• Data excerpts

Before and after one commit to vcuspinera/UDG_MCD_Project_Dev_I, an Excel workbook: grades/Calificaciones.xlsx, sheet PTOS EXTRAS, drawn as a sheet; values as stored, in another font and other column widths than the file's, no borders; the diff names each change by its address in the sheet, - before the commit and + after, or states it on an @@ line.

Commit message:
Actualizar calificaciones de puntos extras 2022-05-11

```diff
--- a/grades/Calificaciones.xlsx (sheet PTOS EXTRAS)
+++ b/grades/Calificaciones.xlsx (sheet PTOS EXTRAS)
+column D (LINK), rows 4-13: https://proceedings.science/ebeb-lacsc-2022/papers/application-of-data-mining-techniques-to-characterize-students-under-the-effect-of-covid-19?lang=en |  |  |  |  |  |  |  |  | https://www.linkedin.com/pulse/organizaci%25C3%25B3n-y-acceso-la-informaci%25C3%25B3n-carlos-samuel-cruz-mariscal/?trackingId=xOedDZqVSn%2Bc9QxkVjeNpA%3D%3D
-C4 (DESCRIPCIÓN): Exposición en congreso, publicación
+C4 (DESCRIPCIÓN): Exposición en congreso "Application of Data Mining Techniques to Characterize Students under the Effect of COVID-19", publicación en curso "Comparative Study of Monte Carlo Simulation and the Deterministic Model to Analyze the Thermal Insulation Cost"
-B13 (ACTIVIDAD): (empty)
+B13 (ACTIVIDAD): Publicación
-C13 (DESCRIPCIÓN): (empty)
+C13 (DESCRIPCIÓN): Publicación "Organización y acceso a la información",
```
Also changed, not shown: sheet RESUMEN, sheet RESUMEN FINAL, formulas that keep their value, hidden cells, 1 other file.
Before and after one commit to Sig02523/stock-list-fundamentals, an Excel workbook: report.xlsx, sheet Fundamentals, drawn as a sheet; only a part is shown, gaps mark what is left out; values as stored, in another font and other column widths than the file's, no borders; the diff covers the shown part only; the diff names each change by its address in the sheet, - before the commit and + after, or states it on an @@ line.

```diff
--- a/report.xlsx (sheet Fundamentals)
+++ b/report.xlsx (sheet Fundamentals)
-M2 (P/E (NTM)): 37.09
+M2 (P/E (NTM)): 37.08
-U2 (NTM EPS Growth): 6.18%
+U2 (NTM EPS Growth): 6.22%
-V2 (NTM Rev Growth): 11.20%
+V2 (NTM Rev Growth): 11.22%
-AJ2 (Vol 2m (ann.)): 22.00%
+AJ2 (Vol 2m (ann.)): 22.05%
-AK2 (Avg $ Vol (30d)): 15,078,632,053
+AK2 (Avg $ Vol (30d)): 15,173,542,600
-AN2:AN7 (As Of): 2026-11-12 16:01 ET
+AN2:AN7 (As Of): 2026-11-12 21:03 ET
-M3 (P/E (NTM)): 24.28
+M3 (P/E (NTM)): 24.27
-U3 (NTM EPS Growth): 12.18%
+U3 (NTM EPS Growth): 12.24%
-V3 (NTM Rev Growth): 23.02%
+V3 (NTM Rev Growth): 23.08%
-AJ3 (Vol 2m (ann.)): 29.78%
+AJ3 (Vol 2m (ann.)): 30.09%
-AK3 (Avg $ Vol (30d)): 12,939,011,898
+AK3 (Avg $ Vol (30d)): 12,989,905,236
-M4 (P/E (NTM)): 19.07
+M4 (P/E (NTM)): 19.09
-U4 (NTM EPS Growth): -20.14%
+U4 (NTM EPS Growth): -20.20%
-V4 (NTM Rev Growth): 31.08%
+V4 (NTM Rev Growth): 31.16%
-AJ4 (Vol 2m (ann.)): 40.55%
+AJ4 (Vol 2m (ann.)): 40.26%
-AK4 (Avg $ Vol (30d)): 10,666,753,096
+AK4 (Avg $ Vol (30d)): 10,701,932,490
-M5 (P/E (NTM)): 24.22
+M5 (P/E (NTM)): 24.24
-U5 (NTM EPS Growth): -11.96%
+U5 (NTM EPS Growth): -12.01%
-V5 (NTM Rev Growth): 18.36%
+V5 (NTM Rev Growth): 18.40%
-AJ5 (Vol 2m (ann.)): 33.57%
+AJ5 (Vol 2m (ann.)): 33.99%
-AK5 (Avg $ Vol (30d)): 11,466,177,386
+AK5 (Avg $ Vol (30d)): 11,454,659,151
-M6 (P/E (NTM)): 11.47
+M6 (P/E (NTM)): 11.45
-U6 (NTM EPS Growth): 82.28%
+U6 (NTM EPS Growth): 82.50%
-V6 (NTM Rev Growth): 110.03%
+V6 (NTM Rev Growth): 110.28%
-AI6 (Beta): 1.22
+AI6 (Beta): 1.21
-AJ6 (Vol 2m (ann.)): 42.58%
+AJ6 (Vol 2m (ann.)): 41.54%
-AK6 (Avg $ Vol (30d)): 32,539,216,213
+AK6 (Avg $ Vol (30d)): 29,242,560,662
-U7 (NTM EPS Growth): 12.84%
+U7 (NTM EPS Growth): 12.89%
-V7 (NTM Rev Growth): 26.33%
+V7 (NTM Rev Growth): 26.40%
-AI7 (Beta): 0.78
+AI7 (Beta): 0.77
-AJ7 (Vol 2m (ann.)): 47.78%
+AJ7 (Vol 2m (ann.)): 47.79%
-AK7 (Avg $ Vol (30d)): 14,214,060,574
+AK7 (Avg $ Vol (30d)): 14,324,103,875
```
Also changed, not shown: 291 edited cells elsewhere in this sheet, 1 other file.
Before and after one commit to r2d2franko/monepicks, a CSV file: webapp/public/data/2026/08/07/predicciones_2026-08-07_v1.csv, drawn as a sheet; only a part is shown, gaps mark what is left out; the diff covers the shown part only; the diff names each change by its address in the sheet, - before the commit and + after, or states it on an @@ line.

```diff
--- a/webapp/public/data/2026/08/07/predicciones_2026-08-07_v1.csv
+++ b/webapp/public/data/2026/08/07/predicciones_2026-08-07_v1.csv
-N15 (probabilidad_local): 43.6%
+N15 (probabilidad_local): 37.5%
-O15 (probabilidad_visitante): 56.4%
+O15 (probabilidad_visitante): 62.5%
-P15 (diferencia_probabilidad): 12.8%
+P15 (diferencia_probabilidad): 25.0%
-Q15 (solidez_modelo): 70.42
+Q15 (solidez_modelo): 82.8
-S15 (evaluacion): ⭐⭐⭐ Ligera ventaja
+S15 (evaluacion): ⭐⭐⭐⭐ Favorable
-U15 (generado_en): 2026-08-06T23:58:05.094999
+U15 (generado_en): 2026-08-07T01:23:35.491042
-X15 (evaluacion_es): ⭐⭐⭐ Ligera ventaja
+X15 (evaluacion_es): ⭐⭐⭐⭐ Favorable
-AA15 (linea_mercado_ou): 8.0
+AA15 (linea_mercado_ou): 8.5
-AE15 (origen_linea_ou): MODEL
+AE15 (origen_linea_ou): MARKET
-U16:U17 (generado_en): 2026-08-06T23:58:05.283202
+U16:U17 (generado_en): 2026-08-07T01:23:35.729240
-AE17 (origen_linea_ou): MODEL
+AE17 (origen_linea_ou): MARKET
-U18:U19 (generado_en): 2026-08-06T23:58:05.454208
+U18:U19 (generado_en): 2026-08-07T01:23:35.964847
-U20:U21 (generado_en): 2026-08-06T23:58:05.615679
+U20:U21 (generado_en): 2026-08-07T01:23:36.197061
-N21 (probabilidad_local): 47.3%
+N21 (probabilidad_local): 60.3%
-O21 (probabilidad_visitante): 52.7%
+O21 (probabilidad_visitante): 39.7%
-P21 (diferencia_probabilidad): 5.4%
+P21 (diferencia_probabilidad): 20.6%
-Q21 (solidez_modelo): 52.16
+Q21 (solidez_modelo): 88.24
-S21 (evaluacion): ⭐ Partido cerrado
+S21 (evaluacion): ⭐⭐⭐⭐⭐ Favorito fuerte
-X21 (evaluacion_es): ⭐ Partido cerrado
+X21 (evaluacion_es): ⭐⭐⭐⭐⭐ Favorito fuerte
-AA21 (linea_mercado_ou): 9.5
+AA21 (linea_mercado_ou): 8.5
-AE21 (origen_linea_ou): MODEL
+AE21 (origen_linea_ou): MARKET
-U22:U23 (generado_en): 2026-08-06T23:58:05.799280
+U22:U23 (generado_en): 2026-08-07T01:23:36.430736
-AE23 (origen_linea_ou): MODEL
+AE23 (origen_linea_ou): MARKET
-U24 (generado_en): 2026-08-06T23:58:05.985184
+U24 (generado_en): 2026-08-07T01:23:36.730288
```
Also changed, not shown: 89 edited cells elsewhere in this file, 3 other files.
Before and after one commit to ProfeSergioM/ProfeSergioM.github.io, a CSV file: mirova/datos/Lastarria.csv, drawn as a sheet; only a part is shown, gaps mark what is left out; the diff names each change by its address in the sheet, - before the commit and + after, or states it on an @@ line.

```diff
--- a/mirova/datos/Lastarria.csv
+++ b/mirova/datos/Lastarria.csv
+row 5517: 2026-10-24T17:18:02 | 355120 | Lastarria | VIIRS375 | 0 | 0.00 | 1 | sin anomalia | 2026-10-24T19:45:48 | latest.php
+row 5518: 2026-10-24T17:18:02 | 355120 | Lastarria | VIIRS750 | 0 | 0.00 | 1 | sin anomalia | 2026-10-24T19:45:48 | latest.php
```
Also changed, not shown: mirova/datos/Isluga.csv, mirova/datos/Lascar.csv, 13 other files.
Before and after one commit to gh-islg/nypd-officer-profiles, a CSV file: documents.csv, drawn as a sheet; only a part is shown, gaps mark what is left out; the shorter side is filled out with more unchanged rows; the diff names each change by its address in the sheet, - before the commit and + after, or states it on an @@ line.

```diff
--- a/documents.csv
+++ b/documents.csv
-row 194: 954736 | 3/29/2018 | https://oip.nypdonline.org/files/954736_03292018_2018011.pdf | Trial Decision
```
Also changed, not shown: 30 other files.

• Exercise instructions
Only the lines from the first line of the records through the line with "Also changed, not shown: sheet" should be reproduced, exactly and with nothing added.

• Result below
Before and after one commit to vcuspinera/UDG_MCD_Project_Dev_I, an Excel workbook: grades/Calificaciones.xlsx, sheet PTOS EXTRAS, drawn as a sheet; values as stored, in another font and other column widths than the file's, no borders; the diff names each change by its address in the sheet, - before the commit and + after, or states it on an @@ line.

Commit message:
Actualizar calificaciones de puntos extras 2022-05-11

```diff
--- a/grades/Calificaciones.xlsx (sheet PTOS EXTRAS)
+++ b/grades/Calificaciones.xlsx (sheet PTOS EXTRAS)
+column D (LINK), rows 4-13: https://proceedings.science/ebeb-lacsc-2022/papers/application-of-data-mining-techniques-to-characterize-students-under-the-effect-of-covid-19?lang=en |  |  |  |  |  |  |  |  | https://www.linkedin.com/pulse/organizaci%25C3%25B3n-y-acceso-la-informaci%25C3%25B3n-carlos-samuel-cruz-mariscal/?trackingId=xOedDZqVSn%2Bc9QxkVjeNpA%3D%3D
-C4 (DESCRIPCIÓN): Exposición en congreso, publicación
+C4 (DESCRIPCIÓN): Exposición en congreso "Application of Data Mining Techniques to Characterize Students under the Effect of COVID-19", publicación en curso "Comparative Study of Monte Carlo Simulation and the Deterministic Model to Analyze the Thermal Insulation Cost"
-B13 (ACTIVIDAD): (empty)
+B13 (ACTIVIDAD): Publicación
-C13 (DESCRIPCIÓN): (empty)
+C13 (DESCRIPCIÓN): Publicación "Organización y acceso a la información",
```
Also changed, not shown: sheet RESUMEN, sheet RESUMEN FINAL, formulas that keep their value, hidden cells, 1 other file.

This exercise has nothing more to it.